The Constant Gardener

gardenerI highly recommend The Constant Gardener. It looks glorious and the acting is very fine. The story does have some oddities; evidence the differing response of these New York reviewers.

New Yorker:

A frenzied adaptation of a John le Carré novel, if that is not a contradiction in terms. Ralph Fiennes plays a refined but bumbling British diplomat who arrives in Kenya with his belligerent new wife (Rachel Weisz). Impatient with niceties, she goes after the pharmaceutical giants, who are testing a new drug and covering up the results. When she dies, apparently in an accident, her loving and uncomprehending husband is forced to retrace her steps and rekindle some of her fire. The movie is a curious, roiling mix of genres that stirs marital romance into a heated indictment of a vast, conspiratorial crime. Thriller junkies will find it tempting but fragmentary; how is one supposed to take a car chase that ends with both drivers getting out for a chat? The director is Fernando Meirelles, who has imported the busy style of his last picture, City of God, and given it an extra jolt; the images of Africa, forever in hot pursuit of one another, leave you not so much exhilarated as exhausted, long before the story is done. With Danny Huston and a mischievous Bill Nighy.

New York Times:

In The Constant Gardener, Fernando Meirelles’s excellent adaptation of John le Carré’s novel, Ralph Fiennes plays Justin Quayle, a British diplomat whose main qualities seem, at least at first, to be diffidence, his interest in gardening and a fumbling, self-effacing kindness. His words half swallowed, his features perpetually tinged with guilt, Justin is temperamentally unsuited to being the hero of a globe-trotting political thriller, which is part of why The Constant Gardener is an unusually satisfying example of the genre. Another reason is that Mr. Meirelles’s film actually bothers to say something about global politics. In pointedly applying President Bush’s phrase “axis of evil” to multinational corporations rather than to rogue states, the movie shows a willingness to risk didacticism in the service of encouraging discussion. This is a supremely well-executed piece of popular entertainment that is likely to linger in your mind and may even trouble your conscience.

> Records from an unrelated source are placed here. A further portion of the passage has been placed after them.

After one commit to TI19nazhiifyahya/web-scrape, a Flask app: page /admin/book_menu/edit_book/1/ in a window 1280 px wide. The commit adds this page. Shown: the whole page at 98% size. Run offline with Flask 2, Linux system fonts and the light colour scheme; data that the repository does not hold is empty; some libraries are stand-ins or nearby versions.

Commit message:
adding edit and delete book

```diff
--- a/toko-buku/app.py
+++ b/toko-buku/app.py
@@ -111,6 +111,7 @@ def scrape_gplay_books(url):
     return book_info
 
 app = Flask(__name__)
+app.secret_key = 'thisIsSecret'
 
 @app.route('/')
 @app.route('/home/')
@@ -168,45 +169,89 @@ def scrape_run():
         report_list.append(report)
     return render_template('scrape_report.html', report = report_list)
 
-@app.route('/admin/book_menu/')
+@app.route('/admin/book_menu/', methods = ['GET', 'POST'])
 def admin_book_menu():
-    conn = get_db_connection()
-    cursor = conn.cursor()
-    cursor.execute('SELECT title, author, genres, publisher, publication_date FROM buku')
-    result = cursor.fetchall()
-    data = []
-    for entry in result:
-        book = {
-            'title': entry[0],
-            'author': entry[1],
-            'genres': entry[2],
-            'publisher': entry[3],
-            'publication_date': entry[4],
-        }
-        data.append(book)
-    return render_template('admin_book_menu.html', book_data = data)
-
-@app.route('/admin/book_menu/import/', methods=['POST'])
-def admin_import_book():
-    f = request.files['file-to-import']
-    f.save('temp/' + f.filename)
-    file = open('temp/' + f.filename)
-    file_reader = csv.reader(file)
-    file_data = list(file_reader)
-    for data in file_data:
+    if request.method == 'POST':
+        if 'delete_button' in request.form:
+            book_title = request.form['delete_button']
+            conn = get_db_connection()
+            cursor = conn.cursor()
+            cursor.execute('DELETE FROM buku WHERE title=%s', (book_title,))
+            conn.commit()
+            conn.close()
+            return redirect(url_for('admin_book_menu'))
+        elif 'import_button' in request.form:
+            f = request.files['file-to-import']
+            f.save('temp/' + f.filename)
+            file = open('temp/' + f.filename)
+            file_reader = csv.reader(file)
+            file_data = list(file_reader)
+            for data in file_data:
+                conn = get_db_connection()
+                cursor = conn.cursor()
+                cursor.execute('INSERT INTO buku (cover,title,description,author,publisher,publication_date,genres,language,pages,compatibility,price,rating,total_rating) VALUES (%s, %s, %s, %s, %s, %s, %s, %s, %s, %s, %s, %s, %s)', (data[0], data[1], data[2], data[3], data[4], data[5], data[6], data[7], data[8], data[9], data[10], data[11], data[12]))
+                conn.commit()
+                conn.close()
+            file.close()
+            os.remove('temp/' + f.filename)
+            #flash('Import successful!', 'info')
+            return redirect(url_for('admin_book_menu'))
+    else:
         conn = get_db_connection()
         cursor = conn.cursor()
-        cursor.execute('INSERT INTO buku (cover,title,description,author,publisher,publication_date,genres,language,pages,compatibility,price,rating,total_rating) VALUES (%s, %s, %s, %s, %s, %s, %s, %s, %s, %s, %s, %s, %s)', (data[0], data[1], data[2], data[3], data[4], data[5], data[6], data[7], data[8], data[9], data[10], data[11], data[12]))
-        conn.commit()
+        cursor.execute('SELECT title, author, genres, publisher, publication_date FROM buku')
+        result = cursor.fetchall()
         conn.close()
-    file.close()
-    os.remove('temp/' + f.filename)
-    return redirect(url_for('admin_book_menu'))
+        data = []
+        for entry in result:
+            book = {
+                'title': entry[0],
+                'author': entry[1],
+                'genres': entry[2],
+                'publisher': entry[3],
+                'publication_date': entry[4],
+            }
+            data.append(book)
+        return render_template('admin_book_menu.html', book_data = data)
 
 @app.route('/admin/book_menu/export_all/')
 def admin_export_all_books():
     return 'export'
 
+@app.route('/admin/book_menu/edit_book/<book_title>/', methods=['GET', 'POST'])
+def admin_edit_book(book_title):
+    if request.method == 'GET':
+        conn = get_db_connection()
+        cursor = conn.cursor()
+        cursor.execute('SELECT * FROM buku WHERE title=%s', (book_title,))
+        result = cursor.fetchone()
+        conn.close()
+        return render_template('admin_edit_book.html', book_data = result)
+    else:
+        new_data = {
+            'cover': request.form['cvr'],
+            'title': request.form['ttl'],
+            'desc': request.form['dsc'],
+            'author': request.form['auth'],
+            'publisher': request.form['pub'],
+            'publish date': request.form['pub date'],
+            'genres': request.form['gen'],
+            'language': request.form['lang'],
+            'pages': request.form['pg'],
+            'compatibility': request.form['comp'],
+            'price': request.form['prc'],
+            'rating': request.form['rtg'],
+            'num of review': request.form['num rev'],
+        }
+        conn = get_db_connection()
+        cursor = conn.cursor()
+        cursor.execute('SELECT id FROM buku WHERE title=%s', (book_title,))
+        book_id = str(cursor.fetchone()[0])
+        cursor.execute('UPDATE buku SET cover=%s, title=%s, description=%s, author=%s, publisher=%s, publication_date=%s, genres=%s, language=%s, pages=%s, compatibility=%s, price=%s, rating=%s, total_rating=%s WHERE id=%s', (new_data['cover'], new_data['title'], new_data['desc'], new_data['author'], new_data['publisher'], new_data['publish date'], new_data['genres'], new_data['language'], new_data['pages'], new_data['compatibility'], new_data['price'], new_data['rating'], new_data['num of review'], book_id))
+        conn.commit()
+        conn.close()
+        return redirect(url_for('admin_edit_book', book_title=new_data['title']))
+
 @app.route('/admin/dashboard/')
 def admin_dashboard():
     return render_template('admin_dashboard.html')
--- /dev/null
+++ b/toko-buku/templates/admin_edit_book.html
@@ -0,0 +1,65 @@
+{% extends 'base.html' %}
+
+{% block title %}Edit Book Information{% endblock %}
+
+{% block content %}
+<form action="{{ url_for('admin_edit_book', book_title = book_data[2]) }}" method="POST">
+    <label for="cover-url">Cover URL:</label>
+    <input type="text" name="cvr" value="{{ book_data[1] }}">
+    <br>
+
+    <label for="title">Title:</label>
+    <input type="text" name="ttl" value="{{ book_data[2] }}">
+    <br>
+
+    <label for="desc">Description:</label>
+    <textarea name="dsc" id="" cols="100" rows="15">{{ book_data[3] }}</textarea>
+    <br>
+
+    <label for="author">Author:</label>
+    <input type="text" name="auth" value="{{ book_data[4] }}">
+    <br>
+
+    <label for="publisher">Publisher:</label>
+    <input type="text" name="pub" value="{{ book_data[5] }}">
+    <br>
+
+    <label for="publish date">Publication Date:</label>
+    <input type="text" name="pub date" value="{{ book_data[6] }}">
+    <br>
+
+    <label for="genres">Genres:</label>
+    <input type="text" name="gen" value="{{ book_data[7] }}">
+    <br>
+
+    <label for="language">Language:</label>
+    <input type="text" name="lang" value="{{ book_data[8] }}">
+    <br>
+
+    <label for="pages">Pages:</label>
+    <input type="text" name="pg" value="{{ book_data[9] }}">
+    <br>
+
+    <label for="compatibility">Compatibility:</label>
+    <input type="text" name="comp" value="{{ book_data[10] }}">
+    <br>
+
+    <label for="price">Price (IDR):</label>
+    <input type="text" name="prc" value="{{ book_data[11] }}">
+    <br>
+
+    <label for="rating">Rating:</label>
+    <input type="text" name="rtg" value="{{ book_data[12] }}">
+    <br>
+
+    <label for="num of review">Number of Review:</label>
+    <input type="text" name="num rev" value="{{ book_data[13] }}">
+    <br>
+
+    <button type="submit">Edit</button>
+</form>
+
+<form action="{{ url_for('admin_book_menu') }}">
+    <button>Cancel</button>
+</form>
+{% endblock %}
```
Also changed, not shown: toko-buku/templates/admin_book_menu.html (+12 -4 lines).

Which is only proper, since the theme of the film, as of Mr. le Carré’s novel, is the uneasy, divided conscience of the liberal West.